Playing with interactive toys, learning new commands, playing games such as hide-and-seek and taking part in flyball, dog agility or similar activities are all beneficial.
There's a lot of truth to the saying that 'a tired puppy is a good puppy'.... and a good puppy is less likely to cause their owner to feel overwhelmed and stressed.
In the busy day-to-day of life, it's easy to lose sight of the big picture.
Being tired, overwhelmed or stressed doesn't help.
So, from time to time it pays to look back a little and see how far you (and Fido) have come.
That little puppy who couldn't hold his bladder for more than thirty minutes?
Now, he's spending two hours in his crate without an accident.
The pup or dog who hid under the table for hours, or refused to eat for the entire first day?
Now he runs around the house like a crazy thing and gobbles up every meal.
You both deserve some praise for the progress you've made. Treat yourselves :)
Taking care of a puppy is very labor and time intensive, and it can exhausting and overwhelming sometimes... that alone can lead to the puppy blues.
Give yourself a break by asking a friend or relative to puppy-sit for you one night a week or on a weekend day, so that you can get some time off from your responsibilities.
There are also many qualified and professional dog sitters in most areas who can be employed to take care of Fido now and then if you don't have dog friendly family or friends close by.
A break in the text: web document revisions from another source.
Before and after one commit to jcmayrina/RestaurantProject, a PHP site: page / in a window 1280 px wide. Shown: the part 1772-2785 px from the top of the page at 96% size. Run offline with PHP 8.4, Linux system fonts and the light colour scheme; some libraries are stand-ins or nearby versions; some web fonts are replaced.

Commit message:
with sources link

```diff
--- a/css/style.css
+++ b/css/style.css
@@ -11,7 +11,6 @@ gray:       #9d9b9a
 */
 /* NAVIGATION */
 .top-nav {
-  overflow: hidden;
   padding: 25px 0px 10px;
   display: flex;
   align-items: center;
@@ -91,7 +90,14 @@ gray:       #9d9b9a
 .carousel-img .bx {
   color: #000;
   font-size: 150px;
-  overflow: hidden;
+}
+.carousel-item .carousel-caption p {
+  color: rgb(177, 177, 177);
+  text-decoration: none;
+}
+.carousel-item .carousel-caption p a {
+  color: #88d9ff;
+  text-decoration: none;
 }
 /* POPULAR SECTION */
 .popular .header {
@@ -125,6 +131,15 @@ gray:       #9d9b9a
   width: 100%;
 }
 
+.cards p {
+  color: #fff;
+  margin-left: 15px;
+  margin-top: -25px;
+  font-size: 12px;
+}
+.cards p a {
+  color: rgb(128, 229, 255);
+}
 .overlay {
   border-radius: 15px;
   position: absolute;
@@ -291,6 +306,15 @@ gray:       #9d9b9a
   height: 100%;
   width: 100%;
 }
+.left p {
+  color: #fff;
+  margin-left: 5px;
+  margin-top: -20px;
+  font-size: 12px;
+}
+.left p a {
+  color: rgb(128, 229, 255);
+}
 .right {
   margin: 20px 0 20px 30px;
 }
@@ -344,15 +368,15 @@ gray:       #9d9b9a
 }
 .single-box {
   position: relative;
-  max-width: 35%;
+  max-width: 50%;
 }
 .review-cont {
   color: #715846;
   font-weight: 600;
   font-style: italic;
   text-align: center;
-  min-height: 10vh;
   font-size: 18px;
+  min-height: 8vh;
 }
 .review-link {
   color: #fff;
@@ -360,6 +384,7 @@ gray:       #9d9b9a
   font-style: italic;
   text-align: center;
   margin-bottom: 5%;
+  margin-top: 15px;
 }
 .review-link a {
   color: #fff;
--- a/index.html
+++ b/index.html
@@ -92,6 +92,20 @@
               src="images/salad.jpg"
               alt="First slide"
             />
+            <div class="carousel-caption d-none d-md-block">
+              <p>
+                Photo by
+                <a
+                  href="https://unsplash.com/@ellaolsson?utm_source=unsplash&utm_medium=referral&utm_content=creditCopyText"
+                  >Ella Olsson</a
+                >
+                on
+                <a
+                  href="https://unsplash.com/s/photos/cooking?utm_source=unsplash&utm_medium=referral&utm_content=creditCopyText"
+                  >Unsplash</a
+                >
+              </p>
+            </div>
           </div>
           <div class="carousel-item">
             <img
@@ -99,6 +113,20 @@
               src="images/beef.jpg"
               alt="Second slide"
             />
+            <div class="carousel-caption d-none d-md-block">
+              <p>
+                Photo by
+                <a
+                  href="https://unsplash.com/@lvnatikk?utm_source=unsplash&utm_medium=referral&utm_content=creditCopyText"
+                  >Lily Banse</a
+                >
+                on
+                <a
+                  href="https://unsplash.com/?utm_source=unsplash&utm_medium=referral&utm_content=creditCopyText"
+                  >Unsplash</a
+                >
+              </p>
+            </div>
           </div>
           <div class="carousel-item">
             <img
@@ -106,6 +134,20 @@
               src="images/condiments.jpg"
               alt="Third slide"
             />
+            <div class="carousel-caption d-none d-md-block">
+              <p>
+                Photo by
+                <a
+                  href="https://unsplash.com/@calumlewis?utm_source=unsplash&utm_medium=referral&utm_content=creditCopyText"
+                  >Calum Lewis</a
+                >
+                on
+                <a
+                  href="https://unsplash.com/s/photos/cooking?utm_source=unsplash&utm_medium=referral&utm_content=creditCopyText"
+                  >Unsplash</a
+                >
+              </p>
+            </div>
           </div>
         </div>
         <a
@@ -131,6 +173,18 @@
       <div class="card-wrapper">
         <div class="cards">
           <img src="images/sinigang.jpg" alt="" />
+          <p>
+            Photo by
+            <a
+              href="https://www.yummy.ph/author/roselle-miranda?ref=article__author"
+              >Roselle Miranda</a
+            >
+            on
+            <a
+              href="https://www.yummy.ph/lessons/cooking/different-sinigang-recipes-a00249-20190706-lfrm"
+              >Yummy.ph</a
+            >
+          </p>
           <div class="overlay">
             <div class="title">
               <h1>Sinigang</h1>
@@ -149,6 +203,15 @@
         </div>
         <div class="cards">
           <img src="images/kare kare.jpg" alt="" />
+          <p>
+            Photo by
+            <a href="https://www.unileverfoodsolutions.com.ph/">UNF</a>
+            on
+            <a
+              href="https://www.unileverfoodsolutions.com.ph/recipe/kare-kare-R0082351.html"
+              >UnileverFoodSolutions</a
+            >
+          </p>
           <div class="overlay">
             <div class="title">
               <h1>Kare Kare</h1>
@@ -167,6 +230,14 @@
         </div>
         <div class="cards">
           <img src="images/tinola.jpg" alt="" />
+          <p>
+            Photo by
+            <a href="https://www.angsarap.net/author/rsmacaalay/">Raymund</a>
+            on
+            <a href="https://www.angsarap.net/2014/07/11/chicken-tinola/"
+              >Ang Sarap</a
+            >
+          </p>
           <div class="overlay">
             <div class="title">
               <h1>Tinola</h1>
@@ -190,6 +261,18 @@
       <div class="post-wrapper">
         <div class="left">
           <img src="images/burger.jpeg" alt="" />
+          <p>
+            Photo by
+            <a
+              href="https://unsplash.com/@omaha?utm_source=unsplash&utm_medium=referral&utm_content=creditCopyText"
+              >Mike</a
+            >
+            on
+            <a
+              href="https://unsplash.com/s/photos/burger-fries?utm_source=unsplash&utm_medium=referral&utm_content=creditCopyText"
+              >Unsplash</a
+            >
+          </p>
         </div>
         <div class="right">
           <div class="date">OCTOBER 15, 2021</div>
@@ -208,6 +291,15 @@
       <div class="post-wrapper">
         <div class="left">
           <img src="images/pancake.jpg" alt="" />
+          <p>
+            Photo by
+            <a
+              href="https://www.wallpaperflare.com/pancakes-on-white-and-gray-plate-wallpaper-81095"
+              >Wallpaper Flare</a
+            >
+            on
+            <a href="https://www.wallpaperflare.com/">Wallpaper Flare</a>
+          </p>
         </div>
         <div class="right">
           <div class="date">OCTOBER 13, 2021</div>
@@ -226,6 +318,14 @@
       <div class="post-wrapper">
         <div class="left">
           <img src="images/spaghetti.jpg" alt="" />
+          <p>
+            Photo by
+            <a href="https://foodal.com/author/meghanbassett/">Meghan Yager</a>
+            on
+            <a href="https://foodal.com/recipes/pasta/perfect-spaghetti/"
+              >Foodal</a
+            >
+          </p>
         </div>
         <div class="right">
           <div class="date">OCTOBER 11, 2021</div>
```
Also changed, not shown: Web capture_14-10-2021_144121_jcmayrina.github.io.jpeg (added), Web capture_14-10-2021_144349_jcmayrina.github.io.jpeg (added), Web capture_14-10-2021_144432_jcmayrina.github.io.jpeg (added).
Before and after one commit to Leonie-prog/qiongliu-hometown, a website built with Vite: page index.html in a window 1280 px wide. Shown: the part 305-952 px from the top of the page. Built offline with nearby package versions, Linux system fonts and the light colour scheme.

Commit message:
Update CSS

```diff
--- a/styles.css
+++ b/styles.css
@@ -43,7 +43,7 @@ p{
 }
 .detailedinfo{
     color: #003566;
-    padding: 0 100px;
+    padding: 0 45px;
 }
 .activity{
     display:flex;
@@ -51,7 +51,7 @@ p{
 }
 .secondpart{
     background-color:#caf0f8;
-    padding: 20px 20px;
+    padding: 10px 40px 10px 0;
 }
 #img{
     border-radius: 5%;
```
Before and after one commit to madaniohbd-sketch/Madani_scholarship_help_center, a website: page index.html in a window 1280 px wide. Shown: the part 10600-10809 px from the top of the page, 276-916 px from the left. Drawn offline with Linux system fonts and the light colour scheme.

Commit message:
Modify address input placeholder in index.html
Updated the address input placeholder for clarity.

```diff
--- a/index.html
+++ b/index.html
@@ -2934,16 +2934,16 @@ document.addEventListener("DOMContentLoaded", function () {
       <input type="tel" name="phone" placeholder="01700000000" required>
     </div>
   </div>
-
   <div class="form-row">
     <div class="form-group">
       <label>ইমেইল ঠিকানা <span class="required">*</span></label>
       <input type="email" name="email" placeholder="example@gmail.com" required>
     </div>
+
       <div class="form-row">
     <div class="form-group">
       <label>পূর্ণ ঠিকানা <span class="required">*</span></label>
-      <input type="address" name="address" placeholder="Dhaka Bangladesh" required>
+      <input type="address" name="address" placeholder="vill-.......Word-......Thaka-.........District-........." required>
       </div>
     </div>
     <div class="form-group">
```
Getting a little time to regroup and refresh can put everything back into perspective, and when you get home to that happy, dancing little furball who is SO happy to see you, it's difficult to feel sad or upset.
If you're suffering from puppy depression I hope this page has given you some comfort and inspiration... and helped you to understand that this is a common problem and passes given time.
Your relationship with your puppy or dog is always evolving and growing, and given time it will become something that you treasure and remember for a lifetime.
Bringing Home A New Puppy